/---
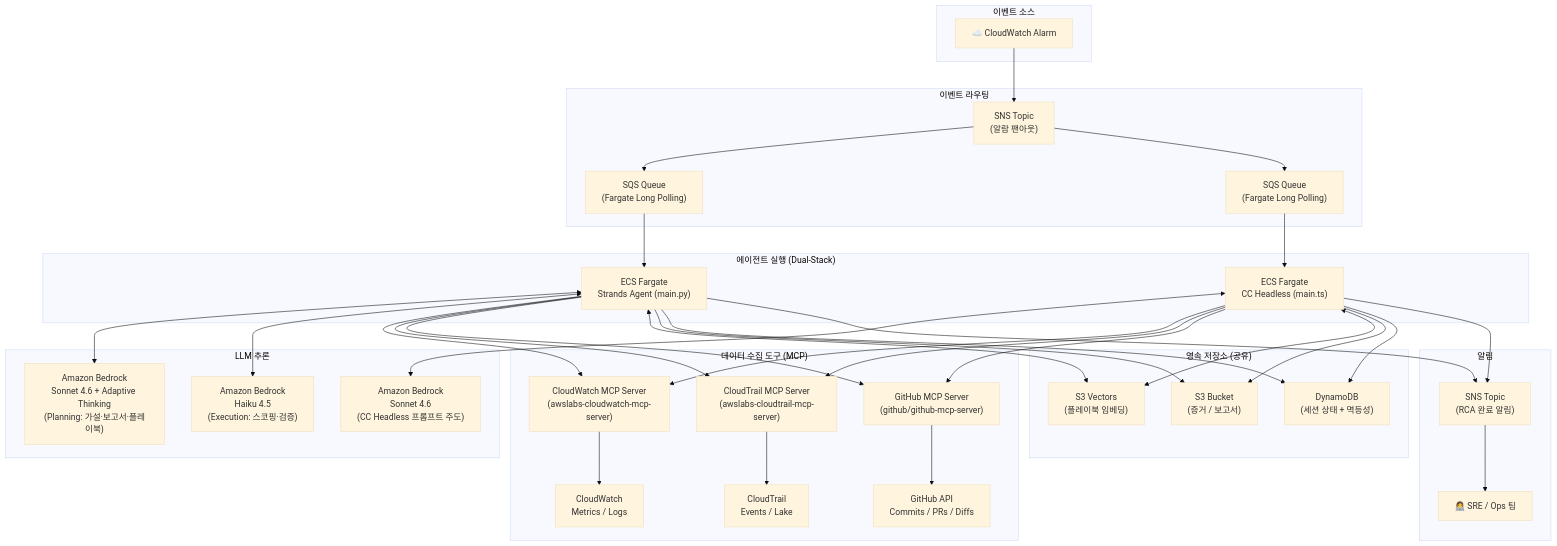
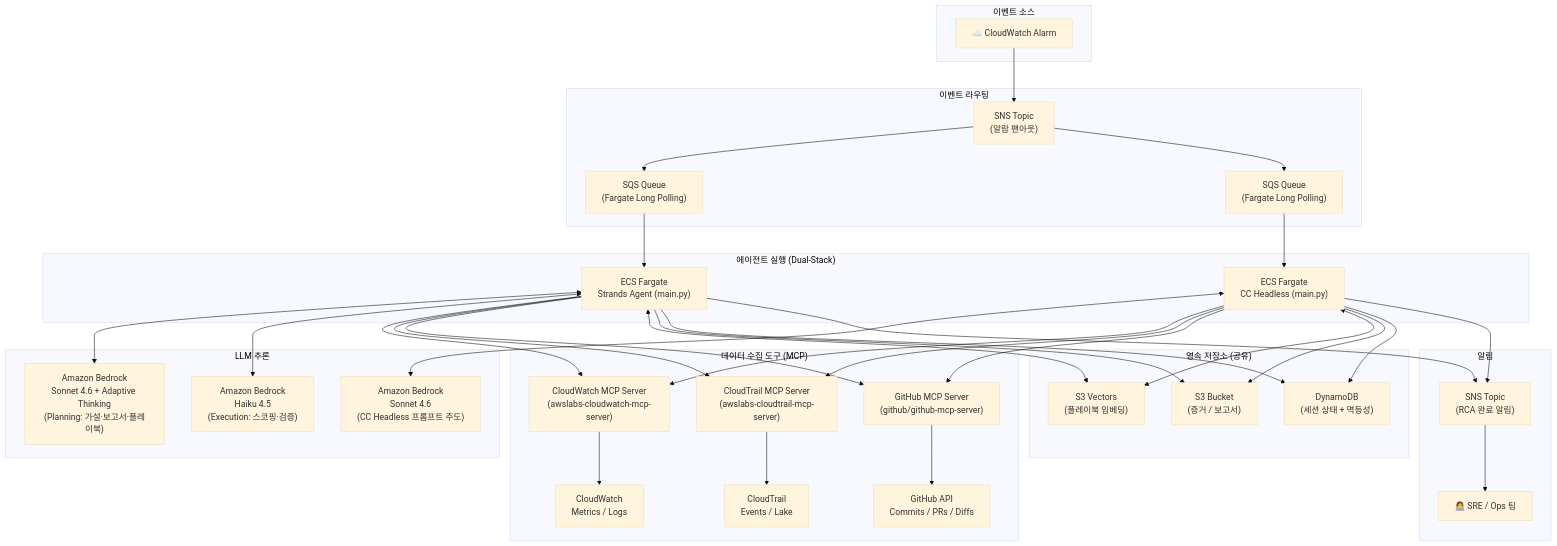
One commit to haandol/rca-agent changed the first of 4 diagrams in AGENTS.md. Above: the diagram before and after it, drawn with Mermaid (base theme). The commit also changed other lines of this file and 27 other files, not shown here.

````diff
--- a/AGENTS.md
+++ b/AGENTS.md
@@ -91,68 +91,68 @@
 ```mermaid
 graph TB
     subgraph EventSource["이벤트 소스"]
         CW_ALARM["☁️ CloudWatch Alarm"]
     end
 
     subgraph Messaging["이벤트 라우팅"]
         SNS_IN["SNS Topic<br/>(알람 팬아웃)"]
         SQS_FARGATE["SQS Queue<br/>(Fargate Long Polling)"]
         SQS_CC["SQS Queue<br/>(Fargate Long Polling)"]
     end
 
     subgraph Compute["에이전트 실행 (Dual-Stack)"]
         ECS["ECS Fargate<br/>Strands Agent (main.py)"]
-        ECS_CC["ECS Fargate<br/>CC Headless (main.ts)"]
+        ECS_CC["ECS Fargate<br/>CC Headless (main.py)"]
     end
 
     subgraph LLM["LLM 추론"]
         BEDROCK_PLAN["Amazon Bedrock<br/>Sonnet 4.6 + Adaptive Thinking<br/>(Planning: 가설·보고서·플레이북)"]
         BEDROCK_EXEC["Amazon Bedrock<br/>Haiku 4.5<br/>(Execution: 스코핑·검증)"]
         BEDROCK_CC["Amazon Bedrock<br/>Sonnet 4.6<br/>(CC Headless 프롬프트 주도)"]
     end
 
     subgraph DataTools["데이터 수집 도구 (MCP)"]
         CW_MCP["CloudWatch MCP Server<br/>(awslabs-cloudwatch-mcp-server)"]
         CT_MCP["CloudTrail MCP Server<br/>(awslabs-cloudtrail-mcp-server)"]
         GH_MCP["GitHub MCP Server<br/>(github/github-mcp-server)"]
         CW_API["CloudWatch<br/>Metrics / Logs"]
         CT_API["CloudTrail<br/>Events / Lake"]
         GH_API["GitHub API<br/>Commits / PRs / Diffs"]
     end
 
     subgraph Storage["영속 저장소 (공유)"]
         S3_VECTORS["S3 Vectors<br/>(플레이북 임베딩)"]
         S3["S3 Bucket<br/>(증거 / 보고서)"]
         DDB["DynamoDB<br/>(세션 상태 + 멱등성)"]
     end
 
     subgraph Notification["알림"]
         SNS_OUT["SNS Topic<br/>(RCA 완료 알림)"]
         SRE["👩‍💻 SRE / Ops 팀"]
     end
 
     CW_ALARM --> SNS_IN
     SNS_IN --> SQS_FARGATE --> ECS
     SNS_IN --> SQS_CC --> ECS_CC
     ECS <--> BEDROCK_PLAN
     ECS <--> BEDROCK_EXEC
     ECS_CC <--> BEDROCK_CC
     ECS --> CW_MCP
     ECS --> CT_MCP
     ECS --> GH_MCP
     ECS_CC --> CW_MCP
     ECS_CC --> CT_MCP
     ECS_CC --> GH_MCP
     CW_MCP --> CW_API
     CT_MCP --> CT_API
     GH_MCP --> GH_API
     ECS <--> S3_VECTORS
     ECS --> S3
     ECS --> DDB
     ECS_CC <--> S3_VECTORS
     ECS_CC --> S3
     ECS_CC --> DDB
     ECS --> SNS_OUT
     ECS_CC --> SNS_OUT
     SNS_OUT --> SRE
 ```
````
\---
Whenever a line in the entries above includes the word "subgraph", pull that line out.

SOLVED EXERCISE =>
     subgraph EventSource["이벤트 소스"]
     subgraph Messaging["이벤트 라우팅"]
     subgraph Compute["에이전트 실행 (Dual-Stack)"]
     subgraph LLM["LLM 추론"]
     subgraph DataTools["데이터 수집 도구 (MCP)"]
     subgraph Storage["영속 저장소 (공유)"]
     subgraph Notification["알림"]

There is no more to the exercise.